The CEOs shared thoughts and best practices about creating a culture focused on creating value for clients, and not just what we ordinarily think of as value. True value and deep relationships that come from a focus on understanding the human emotions and business challenges of their clients is what we discussed.

Whether your organization manufacturers a product or offers health care or consulting to clients, the emotions of your clients are important. Many times, business leaders get so caught up in the day to day of running a business, they forget to put the client at the center. These CEOs believe that we must always return to a focus on the client.

So how do you do this? Talk with them. It is important that all organizations understand who makes up their client base. Regular conversations with top clients should be made a priority as well as surveying or assessing the opinions of a population of clients.

This can be done through in-person meetings with top clients, focus groups and surveys. You will want to ask them how you are doing as an organization. Ask them what would make their lives easier and what would make the experience of working with your company better.

Your sales representatives, consultants, providers or anyone who has access to clients can be involved in these conversations. When an organization commits to this, great things happen. New processes, innovation and improvements in overall service are all possible. I thought that was pretty good advice.

The next topic we discussed was the importance of developing future leaders in the organization. Whether your company is small or very large, an opportunity always exists to develop future leaders and involve employees or team members in strategic discussions about the company.

During the panel, the room was filled with executives who were emerging leaders and their interests piqued on the topic of what these CEOs wanted to see from them. They were thirsty for knowledge regarding the skills that were expected of them in order for them to be seen as successful leaders in their companies. It is one thing to read books about leadership and quite another to hear the thoughtful responses to their questions from firm leaders who are successfully growing their practices and grooming the next generation at the same time.

One question I asked was: “What are company leaders looking for in emerging leaders?” The responses were: High energy, coach-ability and talent who are passionate about serving their clients.

“It is hard to pinpoint,” one CEO said. “You just know when someone has what it takes to be a strong leader. You can see it in them.”

Others agreed that strong leadership is more than just the required technical skills – although they are important. It encompasses some passion, energy and focus on improving that most great leaders possess. This can be detected very early on.

Another question was: “How would you recommend teaching future leaders to become good customer servers regardless of the industry?” The responses were similar and came down to this: Demand that the current leaders allow them to shadow them on top customer meetings when possible. They then begin to participate in these meetings by asking thought provoking questions and coming back to the firm leader with suggestions for the client.

When one CEO was asked how we would handle it if his current management were acting in a protective way and never in favor of taking along others to their customer meetings, he said, “I would figuratively kick their butts. This is not acceptable.”

Well said, CEO. What better experience can someone get than actually “doing”? The more hands on our people are, the more opportunities they have for learning. These CEOs understood the importance of not only having the passion and raw material from the emerging executives, but also having the current leaders take responsibility for assisting in the development of the team.
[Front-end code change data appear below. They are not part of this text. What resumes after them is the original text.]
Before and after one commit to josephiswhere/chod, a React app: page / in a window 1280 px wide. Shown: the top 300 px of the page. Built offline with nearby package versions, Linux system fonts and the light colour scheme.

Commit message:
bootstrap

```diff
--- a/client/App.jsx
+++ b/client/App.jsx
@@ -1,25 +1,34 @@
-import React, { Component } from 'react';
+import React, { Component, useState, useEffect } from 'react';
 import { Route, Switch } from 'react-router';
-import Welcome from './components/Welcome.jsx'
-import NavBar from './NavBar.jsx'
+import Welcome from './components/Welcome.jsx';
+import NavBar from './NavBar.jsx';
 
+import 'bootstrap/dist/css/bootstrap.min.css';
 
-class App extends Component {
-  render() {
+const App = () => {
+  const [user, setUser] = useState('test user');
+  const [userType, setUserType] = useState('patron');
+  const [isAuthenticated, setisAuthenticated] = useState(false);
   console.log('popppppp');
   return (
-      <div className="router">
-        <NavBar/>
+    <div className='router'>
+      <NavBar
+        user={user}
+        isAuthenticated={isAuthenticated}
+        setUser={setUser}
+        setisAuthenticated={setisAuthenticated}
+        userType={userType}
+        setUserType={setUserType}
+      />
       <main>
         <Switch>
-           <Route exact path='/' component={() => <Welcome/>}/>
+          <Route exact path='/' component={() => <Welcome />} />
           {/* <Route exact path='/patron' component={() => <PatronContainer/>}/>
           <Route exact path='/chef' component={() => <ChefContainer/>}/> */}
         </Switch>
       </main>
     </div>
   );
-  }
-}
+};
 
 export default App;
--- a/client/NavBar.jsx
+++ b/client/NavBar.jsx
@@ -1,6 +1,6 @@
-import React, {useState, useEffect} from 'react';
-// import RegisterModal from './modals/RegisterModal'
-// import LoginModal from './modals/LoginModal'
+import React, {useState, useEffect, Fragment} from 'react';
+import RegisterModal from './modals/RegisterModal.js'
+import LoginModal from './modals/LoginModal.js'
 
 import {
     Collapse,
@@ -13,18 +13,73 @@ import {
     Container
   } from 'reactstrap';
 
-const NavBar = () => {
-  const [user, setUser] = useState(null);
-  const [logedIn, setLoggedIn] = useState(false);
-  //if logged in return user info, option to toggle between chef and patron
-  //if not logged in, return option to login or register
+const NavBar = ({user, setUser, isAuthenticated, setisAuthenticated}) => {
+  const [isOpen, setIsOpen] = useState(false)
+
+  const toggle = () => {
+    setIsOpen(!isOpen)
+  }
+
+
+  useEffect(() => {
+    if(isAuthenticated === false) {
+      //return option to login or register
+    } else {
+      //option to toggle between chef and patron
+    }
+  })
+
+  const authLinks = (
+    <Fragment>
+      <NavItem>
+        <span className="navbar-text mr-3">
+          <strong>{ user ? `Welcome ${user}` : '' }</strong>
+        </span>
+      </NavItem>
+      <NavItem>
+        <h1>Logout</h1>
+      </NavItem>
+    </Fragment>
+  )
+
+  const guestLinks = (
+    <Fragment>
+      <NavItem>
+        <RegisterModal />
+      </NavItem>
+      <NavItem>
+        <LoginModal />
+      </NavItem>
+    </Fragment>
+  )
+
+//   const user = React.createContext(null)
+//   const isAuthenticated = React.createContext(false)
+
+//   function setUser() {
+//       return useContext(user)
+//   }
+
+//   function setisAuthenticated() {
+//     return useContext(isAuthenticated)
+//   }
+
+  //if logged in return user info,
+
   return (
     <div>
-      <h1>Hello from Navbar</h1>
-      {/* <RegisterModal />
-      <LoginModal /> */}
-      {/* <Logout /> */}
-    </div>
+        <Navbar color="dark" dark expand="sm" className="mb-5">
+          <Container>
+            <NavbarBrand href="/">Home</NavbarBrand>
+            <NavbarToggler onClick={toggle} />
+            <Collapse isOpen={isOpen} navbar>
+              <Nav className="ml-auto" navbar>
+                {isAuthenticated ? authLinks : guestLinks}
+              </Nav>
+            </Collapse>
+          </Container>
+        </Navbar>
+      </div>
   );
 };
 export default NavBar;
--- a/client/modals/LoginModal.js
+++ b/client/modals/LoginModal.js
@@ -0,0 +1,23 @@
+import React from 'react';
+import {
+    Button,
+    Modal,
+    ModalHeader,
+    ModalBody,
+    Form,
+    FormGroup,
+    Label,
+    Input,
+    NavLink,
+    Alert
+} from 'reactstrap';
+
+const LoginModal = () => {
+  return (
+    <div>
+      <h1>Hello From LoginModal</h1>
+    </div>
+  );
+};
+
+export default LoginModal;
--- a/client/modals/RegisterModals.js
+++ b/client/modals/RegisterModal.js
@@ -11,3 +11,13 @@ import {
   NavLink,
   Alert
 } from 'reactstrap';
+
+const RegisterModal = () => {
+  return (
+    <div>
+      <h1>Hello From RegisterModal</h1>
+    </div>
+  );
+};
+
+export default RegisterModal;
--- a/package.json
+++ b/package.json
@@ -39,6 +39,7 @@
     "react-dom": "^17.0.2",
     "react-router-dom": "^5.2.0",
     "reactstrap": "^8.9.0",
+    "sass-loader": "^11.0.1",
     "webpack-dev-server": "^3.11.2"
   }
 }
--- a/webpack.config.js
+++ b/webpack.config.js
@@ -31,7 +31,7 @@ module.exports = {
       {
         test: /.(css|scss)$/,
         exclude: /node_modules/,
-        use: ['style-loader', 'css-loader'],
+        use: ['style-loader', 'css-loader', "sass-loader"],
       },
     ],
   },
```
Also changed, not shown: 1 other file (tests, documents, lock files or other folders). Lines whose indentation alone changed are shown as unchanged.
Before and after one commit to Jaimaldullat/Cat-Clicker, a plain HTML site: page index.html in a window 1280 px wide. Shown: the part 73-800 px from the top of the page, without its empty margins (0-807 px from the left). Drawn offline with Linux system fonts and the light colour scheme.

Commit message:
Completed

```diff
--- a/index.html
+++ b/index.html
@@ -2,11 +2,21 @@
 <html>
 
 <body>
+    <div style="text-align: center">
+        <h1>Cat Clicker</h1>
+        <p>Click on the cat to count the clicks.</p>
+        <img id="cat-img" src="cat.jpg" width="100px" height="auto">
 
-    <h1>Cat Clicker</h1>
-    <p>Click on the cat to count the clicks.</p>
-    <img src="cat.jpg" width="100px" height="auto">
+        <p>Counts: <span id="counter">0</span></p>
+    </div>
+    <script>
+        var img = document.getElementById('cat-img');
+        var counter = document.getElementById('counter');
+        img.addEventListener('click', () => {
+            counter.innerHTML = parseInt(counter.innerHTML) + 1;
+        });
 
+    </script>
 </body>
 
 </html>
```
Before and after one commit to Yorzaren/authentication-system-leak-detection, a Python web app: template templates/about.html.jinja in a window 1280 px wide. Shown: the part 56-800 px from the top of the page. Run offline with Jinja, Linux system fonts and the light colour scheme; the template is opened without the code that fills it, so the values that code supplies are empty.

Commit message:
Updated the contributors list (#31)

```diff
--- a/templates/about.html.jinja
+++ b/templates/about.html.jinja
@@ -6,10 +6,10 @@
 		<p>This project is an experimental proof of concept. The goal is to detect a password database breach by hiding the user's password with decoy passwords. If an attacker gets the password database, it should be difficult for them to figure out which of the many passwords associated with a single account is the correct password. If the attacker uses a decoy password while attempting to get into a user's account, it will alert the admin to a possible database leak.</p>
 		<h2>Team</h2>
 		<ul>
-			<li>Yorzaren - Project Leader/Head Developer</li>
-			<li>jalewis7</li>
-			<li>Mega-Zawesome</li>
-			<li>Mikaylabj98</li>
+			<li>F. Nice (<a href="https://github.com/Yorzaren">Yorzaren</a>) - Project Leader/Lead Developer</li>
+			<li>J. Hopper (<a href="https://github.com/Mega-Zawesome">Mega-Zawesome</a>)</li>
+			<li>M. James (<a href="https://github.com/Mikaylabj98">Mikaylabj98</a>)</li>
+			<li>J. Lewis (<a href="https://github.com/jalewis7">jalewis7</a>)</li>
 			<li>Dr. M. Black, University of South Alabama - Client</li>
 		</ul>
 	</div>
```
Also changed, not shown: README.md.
While these CEOs were different, they shared the viewpoint that a focus on listening to clients and investing in the right future leaders will make all of the difference in the world. How can you apply these best practices to your business?

Angie Grissom, The Rainmaker CompaniesAngie Grissom is president of the The Rainmaker Companies in Nashville, Tenn.